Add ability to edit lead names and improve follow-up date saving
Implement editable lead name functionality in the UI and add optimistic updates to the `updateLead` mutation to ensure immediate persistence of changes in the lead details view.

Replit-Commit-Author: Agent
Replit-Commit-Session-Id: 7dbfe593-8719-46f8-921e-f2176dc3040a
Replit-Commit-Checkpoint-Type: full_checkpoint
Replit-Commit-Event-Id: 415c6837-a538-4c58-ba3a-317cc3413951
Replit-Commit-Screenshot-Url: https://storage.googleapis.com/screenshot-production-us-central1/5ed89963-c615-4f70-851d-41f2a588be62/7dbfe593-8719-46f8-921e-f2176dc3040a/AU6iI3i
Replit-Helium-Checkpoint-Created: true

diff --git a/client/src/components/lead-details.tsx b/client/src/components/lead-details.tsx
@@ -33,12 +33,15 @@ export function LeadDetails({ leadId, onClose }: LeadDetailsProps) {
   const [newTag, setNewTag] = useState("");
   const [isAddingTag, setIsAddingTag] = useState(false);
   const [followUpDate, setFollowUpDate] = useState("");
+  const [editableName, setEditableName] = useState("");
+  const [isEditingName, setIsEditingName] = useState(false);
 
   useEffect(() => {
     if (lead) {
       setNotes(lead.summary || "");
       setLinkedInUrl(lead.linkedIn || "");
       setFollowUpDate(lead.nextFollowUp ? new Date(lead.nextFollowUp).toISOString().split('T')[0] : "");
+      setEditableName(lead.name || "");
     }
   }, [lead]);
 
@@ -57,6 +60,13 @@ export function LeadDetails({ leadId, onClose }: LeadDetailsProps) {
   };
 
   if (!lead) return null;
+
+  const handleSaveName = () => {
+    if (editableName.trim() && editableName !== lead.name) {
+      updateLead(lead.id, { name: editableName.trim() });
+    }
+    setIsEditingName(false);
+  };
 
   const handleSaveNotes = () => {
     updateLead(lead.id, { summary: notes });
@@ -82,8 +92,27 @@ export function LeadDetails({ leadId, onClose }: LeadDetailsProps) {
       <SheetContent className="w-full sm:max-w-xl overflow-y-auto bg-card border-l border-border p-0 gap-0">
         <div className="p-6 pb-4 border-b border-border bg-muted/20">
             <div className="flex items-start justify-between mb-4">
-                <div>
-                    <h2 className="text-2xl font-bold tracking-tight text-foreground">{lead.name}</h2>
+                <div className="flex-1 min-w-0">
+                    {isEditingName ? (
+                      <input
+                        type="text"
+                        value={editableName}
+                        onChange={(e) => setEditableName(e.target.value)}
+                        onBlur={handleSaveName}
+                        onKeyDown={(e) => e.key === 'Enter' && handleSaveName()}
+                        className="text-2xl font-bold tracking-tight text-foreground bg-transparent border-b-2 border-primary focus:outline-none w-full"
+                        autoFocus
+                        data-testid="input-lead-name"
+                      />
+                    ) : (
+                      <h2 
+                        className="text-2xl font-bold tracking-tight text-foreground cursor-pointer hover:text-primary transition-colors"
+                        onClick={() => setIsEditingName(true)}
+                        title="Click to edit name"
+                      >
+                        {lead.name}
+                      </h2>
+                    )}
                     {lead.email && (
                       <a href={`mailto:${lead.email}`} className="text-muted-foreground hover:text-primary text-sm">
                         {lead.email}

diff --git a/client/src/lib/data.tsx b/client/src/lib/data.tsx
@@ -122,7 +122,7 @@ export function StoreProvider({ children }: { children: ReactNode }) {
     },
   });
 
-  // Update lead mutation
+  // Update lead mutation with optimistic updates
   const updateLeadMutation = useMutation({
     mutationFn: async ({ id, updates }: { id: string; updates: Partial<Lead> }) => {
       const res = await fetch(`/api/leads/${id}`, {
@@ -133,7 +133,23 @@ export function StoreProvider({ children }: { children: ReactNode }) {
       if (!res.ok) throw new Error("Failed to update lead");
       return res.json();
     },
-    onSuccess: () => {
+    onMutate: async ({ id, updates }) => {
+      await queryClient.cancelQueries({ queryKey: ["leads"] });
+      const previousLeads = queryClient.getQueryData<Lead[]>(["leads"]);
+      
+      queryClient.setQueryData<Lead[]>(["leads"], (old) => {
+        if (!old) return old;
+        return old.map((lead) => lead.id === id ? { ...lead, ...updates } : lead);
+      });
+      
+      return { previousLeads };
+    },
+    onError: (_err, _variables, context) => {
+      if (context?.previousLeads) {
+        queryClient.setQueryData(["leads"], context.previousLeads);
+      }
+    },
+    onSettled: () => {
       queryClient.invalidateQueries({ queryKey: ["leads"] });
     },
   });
···
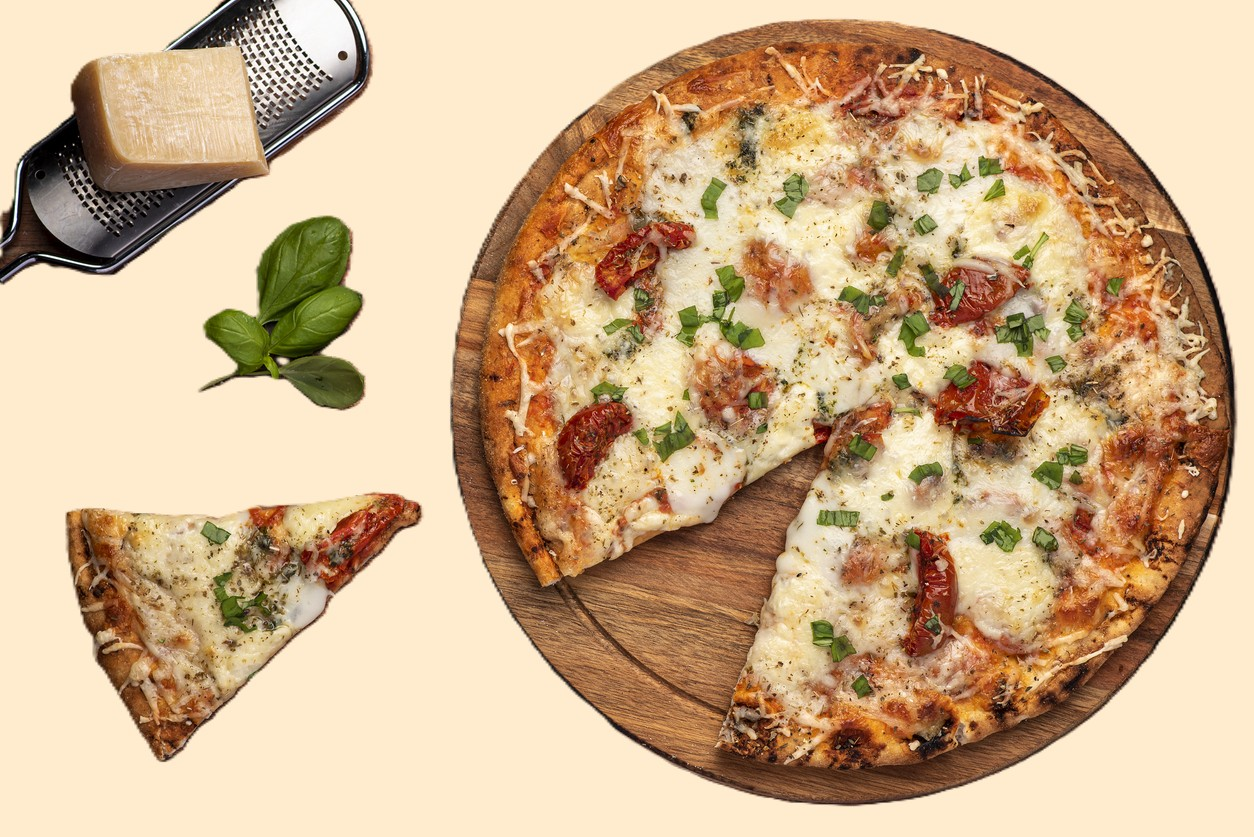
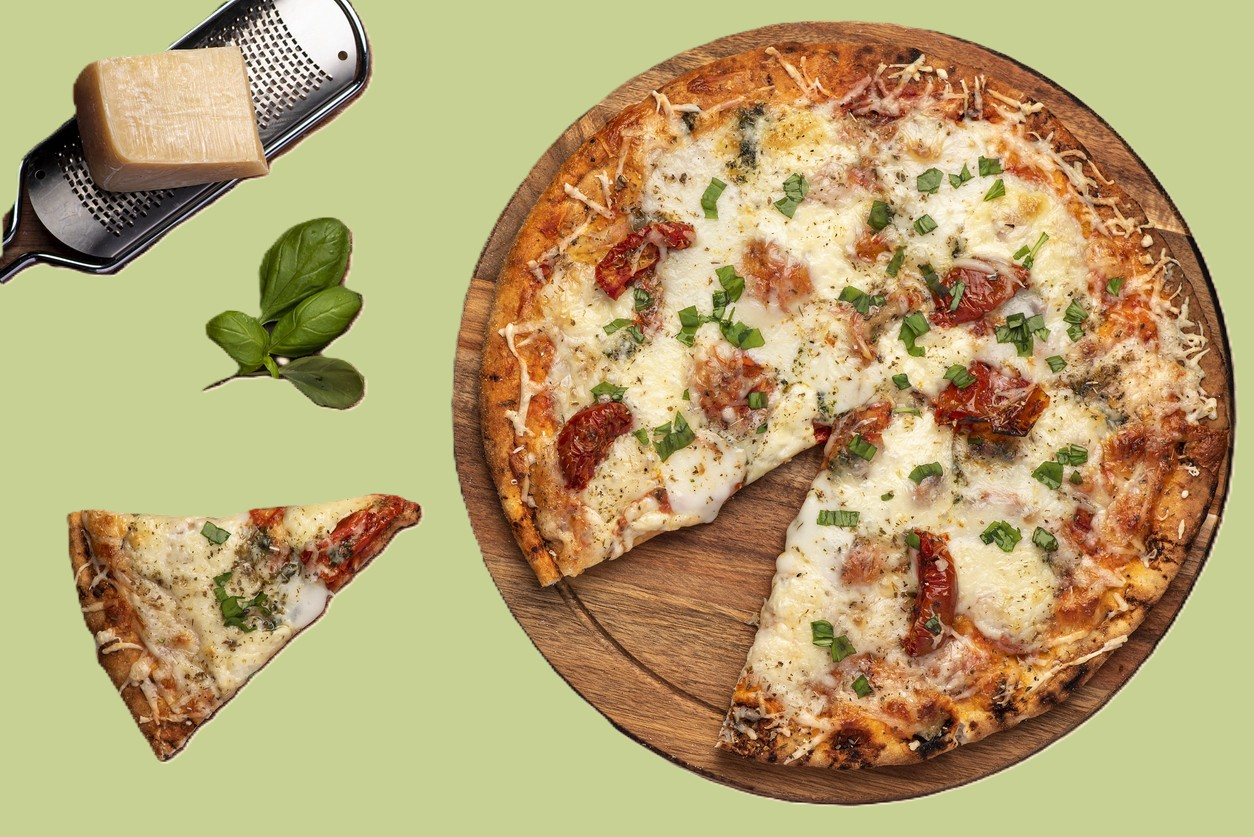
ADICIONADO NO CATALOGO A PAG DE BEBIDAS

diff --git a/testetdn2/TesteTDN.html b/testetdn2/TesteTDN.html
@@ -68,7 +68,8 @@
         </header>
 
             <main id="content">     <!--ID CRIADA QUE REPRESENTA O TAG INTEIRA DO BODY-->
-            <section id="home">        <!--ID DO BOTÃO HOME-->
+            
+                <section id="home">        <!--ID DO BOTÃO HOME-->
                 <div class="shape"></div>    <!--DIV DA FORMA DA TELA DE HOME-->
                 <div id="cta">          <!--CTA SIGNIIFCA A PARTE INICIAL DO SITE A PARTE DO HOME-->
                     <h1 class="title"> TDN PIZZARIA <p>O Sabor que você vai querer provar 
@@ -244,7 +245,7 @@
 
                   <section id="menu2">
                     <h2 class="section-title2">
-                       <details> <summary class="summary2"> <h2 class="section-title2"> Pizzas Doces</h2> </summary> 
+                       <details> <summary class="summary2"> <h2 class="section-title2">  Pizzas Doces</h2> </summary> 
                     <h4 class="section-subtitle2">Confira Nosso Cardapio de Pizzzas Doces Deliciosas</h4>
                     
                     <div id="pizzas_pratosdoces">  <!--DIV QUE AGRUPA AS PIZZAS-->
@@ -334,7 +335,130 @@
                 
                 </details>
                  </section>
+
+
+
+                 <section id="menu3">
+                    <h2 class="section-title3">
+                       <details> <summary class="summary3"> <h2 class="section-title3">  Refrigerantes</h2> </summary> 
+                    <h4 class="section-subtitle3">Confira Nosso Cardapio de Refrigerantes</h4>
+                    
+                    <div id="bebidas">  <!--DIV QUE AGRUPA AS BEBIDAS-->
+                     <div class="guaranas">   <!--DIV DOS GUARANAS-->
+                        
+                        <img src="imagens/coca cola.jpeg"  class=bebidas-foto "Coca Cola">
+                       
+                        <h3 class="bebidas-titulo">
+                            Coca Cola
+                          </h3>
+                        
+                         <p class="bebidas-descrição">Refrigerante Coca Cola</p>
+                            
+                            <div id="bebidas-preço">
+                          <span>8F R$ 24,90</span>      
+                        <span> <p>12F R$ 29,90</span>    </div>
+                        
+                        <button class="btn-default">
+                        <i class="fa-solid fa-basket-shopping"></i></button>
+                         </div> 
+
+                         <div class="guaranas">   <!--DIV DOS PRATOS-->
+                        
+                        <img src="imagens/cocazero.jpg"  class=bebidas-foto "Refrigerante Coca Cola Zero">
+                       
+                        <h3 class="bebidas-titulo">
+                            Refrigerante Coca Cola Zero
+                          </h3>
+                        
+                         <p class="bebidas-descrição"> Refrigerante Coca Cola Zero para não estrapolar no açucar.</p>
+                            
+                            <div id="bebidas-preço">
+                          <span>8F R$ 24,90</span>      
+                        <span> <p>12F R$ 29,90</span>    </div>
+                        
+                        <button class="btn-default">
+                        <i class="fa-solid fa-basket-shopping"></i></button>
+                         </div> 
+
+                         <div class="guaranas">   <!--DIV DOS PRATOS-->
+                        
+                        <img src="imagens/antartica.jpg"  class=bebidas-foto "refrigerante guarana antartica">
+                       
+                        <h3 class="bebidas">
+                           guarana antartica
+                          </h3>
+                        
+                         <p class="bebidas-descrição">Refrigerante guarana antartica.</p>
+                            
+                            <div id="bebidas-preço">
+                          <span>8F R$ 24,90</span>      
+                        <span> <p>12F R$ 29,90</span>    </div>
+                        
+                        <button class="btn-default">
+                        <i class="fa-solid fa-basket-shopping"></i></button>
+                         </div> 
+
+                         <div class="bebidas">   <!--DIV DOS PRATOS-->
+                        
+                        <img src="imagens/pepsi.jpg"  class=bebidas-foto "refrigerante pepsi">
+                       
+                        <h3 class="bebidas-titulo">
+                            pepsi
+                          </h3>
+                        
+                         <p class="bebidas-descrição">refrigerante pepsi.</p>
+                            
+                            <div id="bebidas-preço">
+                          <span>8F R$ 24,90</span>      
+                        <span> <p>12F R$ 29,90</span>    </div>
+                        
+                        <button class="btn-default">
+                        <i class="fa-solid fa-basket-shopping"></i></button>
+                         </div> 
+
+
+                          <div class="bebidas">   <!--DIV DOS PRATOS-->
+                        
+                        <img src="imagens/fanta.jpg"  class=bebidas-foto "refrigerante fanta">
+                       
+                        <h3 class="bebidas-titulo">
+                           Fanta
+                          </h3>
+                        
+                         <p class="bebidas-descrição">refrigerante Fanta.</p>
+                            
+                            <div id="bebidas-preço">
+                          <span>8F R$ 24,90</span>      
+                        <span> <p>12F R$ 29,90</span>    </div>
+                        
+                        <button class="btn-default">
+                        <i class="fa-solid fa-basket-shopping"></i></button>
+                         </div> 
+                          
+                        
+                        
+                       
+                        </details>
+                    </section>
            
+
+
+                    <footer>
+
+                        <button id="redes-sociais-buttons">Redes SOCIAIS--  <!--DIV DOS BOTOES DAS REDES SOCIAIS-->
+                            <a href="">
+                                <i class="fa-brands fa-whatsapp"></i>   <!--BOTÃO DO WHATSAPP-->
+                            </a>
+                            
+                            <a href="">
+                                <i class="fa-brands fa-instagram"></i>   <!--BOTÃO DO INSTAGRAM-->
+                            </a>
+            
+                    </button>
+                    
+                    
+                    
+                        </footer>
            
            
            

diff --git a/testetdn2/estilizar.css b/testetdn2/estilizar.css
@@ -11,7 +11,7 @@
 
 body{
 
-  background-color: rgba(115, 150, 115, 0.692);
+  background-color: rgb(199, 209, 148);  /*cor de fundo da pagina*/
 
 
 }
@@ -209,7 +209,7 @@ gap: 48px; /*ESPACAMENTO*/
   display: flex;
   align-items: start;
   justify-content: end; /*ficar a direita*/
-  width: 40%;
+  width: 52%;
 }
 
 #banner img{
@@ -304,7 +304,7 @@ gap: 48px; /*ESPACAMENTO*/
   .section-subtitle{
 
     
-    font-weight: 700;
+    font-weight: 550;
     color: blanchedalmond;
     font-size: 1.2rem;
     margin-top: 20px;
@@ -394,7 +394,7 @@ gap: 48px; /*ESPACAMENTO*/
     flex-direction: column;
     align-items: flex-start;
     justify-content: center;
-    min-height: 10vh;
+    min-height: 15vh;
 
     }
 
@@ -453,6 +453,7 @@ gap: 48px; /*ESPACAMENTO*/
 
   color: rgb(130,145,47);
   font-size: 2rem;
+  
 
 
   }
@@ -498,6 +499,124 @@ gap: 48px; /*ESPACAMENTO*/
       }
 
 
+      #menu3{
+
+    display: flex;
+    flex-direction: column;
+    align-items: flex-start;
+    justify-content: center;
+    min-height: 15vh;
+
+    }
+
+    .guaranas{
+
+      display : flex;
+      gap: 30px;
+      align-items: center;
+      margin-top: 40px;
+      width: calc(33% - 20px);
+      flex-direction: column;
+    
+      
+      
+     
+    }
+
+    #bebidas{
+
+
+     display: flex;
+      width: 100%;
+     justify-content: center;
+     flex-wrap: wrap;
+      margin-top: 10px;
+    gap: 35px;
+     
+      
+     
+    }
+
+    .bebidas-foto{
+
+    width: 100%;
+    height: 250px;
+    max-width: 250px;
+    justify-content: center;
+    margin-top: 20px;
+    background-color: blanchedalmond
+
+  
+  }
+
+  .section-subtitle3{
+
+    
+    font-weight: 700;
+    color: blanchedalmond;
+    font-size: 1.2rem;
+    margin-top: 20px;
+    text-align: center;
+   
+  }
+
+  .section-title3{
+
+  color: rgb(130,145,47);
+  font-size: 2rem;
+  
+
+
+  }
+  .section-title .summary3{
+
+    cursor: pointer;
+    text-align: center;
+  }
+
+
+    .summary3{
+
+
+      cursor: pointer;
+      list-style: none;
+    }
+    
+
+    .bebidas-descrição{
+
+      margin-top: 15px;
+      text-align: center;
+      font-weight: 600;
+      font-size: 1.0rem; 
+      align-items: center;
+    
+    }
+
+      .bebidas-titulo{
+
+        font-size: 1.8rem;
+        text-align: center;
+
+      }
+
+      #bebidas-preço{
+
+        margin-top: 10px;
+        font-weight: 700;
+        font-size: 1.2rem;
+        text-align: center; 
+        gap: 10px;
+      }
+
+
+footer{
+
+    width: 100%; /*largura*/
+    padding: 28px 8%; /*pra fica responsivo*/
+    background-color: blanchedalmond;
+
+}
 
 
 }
···
*WHAT THIS TASK INVOLVES*
Copy out each line in the listing that has the word "align".

*WRITTEN REPLY*
   align-items: start;
     align-items: flex-start;
+    align-items: flex-start;
+      align-items: center;
+    text-align: center;
+    text-align: center;
+      text-align: center;
+      align-items: center;
+        text-align: center;
+        text-align: center; 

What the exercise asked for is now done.